Get your dusters out, March 20th is Spring Cleaning Day! We’re all used to regular household chores, but it’s surprisingly easy to neglect collectables and leave them gathering dust.
With delicate antiques, there are many pitfalls to avoid. Heavy-handed cleaning can decrease the value of the item, and some items are more appealing in their original state, even if tarnished, than artificially clean and ‘new-looking’.
It’s worth testing any methods of cleaning on an unseen area first.
This is a general guide; every antique is different, and it may be worth consulting a specialist before getting stuck in.
Gentle is always best, starting with feather dusters or even a hairdryer on a low setting for books, light fittings, dried flowers, and delicate mouldings.
Most items benefit from lightly sweeping off dry deposits using as soft a brush as possible; wetting pieces like fabric and wood risks serious damage.

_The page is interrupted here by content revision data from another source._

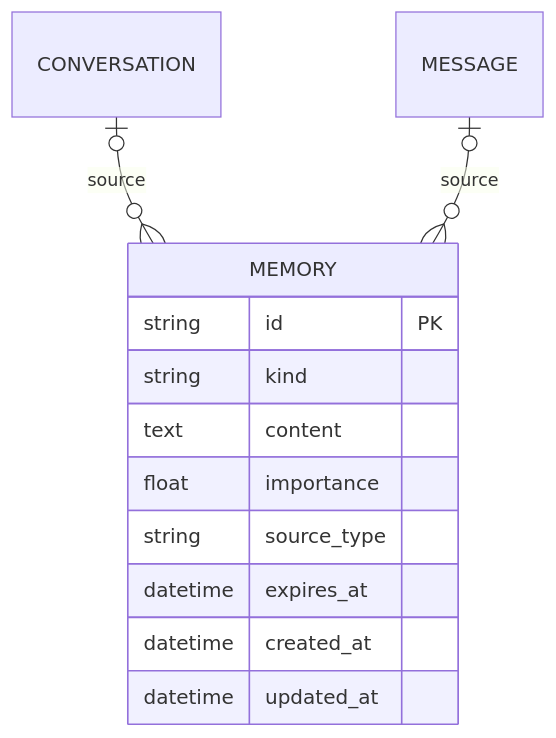
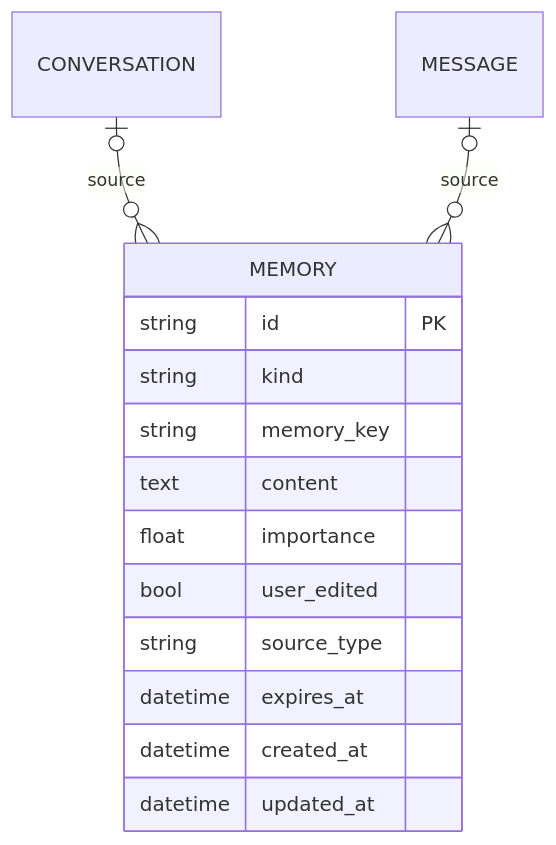
One commit to zora-DD/zora changed the third of 5 diagrams in docs/project-analysis.md. Above: the diagram before and after it, drawn with Mermaid. The commit also changed other lines of this file and 26 other files, not shown here.

````diff
--- a/docs/project-analysis.md
+++ b/docs/project-analysis.md
@@ -182,15 +190,17 @@
 ```mermaid
 erDiagram
     CONVERSATION o|--o{ MEMORY : source
     MESSAGE o|--o{ MEMORY : source
     MEMORY {
         string id PK
         string kind
+        string memory_key
         text content
         float importance
+        bool user_edited
         string source_type
         datetime expires_at
         datetime created_at
         datetime updated_at
     }
 ```
````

For items you can get wet, simple soapy water is often best, from pottery to glass; even silver and jewellery Never use abrasive or harsh cleaners, and avoid ammonia based cleaners on mirrors and clock faces, to prevent damage on wooden or gilt surrounds.
Polish antique furniture only once or twice a year with a good beeswax based polish left overnight and then buffed.
Do not use silicon-based sprays, which build up a sticky surface and depletes natural oils in the wood.
Hold your beloved china items by the main part of the body, not the handle, which is often the weakest point. Wash them in warm- not boiling hot- soapy water. Put rubber covers over taps if you can, to prevent accidental knocking.
Lay items flat on a soft cloth covering the draining board, and only do a few pieces at a time.
Coins’ value can be particularly affected by bad cleaning. Clean only if they have ingrained dirt, with a soft, non-nylon brush; never rub.
Respect your lovely clean items by storing safely: avoid the fading, drying, cracking effects of direct sunlight. Protect ornaments from children and pets more than dust, store coins in paper envelopes rather than plastic, and silver in dry, acid-free tissue paper.
Finally, my top tip… if you know something is special, write a “Label” for the item and pop it inside or stick it to the bottom, saying: “Don’t not throw away or give to charity. This piece once belonged to Churchill /This piece dates from 1800.” This way nothing will get lost by the next generation and your instructions for them to keep hold of it are clear.